[MATERIAL FOR THE TASK — start]
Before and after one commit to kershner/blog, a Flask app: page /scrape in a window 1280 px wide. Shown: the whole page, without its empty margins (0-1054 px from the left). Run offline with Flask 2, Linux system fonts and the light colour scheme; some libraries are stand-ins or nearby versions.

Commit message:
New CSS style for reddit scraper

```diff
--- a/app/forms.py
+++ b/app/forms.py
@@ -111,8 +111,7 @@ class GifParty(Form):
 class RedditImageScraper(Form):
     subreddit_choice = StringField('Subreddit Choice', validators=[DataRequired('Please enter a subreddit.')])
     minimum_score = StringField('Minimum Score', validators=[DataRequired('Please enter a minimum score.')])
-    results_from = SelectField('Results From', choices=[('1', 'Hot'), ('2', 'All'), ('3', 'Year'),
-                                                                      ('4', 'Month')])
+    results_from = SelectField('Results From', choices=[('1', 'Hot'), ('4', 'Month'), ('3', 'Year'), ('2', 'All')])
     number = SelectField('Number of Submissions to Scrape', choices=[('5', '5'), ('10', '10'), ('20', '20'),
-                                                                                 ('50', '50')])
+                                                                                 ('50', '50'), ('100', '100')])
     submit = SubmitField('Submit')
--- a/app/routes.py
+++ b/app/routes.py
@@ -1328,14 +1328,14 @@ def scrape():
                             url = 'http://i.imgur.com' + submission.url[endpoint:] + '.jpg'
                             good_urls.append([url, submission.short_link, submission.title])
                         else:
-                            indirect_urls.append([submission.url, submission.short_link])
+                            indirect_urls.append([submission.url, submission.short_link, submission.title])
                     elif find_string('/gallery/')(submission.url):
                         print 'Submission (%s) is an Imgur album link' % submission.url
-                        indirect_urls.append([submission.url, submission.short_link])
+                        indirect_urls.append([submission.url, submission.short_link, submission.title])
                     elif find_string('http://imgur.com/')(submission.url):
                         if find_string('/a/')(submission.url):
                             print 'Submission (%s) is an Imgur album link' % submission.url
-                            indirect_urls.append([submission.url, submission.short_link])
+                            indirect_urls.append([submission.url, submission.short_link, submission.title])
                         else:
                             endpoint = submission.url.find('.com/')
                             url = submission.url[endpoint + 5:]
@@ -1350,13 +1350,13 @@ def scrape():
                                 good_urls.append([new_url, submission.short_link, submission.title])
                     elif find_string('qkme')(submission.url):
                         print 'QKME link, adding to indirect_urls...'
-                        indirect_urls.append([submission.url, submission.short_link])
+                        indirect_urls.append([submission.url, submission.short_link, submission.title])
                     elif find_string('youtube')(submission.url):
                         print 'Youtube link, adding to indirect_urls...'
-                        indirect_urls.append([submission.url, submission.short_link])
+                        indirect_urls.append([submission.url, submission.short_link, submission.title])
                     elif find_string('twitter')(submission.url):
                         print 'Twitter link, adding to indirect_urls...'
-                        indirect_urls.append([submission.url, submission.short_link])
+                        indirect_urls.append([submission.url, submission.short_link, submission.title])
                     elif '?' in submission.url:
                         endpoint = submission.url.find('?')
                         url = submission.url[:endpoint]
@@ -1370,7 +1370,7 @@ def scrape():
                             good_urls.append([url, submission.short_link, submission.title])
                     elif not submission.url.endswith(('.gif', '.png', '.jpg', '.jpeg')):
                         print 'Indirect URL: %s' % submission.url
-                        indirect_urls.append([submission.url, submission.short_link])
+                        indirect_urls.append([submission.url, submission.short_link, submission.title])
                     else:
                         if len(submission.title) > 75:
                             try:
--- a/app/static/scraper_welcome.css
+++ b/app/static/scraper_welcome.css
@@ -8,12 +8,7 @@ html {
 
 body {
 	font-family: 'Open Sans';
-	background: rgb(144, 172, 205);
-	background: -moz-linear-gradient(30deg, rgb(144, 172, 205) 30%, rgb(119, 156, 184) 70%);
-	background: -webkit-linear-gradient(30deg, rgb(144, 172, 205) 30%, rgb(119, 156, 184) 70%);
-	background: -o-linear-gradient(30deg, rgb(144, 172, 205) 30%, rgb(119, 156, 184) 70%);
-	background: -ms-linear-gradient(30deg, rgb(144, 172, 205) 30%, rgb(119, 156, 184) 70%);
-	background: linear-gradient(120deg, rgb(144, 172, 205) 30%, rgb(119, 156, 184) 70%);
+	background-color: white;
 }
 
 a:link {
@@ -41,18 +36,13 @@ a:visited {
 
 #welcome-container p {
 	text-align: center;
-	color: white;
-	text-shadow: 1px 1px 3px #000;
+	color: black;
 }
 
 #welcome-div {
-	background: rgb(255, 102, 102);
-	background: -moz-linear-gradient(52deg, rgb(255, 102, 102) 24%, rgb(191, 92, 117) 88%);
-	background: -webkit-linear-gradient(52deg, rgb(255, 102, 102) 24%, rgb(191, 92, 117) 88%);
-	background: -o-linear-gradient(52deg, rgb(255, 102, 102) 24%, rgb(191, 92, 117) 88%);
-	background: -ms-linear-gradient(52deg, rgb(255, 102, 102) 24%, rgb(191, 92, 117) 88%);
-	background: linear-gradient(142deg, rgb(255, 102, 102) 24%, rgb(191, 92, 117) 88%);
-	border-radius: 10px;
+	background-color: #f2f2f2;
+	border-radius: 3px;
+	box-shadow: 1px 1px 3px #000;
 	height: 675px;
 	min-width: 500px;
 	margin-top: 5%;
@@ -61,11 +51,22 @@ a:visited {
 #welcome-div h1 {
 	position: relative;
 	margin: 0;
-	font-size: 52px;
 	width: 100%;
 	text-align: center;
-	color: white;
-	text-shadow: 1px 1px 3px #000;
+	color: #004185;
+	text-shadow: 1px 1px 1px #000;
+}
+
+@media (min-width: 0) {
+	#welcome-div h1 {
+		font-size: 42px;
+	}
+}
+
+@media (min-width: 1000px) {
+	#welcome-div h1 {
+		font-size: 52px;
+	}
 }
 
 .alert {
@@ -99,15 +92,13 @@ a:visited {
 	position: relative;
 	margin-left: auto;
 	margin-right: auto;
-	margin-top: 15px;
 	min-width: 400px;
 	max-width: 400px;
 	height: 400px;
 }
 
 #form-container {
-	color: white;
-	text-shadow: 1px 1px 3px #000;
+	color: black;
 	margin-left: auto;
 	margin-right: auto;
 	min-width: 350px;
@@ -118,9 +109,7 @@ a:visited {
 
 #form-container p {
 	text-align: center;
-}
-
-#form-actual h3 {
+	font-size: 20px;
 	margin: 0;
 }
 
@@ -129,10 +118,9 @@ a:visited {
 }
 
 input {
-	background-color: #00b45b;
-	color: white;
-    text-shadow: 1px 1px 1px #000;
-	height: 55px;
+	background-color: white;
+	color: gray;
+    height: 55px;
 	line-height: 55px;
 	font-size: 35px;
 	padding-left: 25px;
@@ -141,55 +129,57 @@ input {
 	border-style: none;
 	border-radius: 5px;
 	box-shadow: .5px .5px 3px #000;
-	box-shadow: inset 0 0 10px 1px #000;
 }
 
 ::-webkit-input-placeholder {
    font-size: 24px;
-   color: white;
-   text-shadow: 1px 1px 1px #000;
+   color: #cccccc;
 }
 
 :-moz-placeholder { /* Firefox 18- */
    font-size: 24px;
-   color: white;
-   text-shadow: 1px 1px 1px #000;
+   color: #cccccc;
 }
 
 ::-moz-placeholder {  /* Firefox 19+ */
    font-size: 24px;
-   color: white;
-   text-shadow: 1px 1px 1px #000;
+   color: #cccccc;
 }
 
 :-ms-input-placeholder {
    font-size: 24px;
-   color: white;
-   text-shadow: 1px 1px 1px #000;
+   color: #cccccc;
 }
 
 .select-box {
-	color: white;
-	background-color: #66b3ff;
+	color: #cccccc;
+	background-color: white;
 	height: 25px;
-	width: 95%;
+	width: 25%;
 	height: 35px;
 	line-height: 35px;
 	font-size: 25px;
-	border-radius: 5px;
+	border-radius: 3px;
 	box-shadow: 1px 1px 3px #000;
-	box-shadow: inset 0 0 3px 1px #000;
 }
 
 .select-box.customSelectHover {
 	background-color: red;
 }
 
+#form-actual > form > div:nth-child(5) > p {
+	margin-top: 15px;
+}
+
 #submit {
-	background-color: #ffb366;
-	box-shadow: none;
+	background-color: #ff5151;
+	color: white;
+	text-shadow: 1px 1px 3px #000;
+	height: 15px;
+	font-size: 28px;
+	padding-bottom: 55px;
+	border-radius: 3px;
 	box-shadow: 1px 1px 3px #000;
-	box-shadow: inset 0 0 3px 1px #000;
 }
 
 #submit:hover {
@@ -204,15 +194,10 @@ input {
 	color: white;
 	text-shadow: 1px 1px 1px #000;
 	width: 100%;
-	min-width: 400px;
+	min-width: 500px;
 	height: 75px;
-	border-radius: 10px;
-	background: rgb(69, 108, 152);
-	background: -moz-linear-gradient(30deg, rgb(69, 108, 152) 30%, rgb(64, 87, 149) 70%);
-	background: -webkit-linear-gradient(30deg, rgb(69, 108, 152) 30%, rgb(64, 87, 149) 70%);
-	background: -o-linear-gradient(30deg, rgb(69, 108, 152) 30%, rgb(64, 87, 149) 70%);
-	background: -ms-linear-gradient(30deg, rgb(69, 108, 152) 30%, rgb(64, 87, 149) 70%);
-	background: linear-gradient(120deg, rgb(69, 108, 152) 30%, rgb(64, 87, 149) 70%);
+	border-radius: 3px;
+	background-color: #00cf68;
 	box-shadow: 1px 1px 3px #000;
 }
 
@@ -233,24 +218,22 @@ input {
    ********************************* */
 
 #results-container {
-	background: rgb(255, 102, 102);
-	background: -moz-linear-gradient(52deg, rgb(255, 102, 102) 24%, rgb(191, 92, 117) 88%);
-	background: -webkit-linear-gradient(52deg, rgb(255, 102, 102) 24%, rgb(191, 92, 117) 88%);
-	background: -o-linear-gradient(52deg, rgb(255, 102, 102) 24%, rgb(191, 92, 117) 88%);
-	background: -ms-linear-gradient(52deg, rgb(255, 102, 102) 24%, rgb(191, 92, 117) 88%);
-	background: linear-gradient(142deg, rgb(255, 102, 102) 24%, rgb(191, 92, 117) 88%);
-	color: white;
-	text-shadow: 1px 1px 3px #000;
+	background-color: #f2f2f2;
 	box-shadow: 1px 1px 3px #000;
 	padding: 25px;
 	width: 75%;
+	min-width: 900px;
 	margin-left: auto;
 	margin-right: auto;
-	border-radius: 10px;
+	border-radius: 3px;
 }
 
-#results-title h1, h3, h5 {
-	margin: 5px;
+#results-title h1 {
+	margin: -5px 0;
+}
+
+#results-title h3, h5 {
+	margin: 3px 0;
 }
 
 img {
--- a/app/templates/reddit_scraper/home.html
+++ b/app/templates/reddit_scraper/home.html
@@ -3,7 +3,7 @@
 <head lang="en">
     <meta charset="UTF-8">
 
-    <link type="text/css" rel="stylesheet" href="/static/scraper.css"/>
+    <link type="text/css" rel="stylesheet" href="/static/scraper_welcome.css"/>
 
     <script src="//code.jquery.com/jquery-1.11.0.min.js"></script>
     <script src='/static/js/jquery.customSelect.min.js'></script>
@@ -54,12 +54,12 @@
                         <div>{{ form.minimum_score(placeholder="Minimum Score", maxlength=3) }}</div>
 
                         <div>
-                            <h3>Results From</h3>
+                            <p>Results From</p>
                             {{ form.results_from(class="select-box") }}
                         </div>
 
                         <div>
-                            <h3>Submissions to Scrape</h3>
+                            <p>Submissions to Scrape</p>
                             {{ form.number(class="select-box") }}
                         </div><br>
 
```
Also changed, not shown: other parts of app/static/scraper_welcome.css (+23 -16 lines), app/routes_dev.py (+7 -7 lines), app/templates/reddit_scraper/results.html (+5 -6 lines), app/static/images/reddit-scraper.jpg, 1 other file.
[MATERIAL FOR THE TASK — finish]
▶ **WHAT TO PRODUCE**
The lines to return are those in the material above that hold "placeholder".

▶ **REPLY**
 ::-webkit-input-placeholder {
 :-moz-placeholder { /* Firefox 18- */
 ::-moz-placeholder {  /* Firefox 19+ */
 :-ms-input-placeholder {
                         <div>{{ form.minimum_score(placeholder="Minimum Score", maxlength=3) }}</div>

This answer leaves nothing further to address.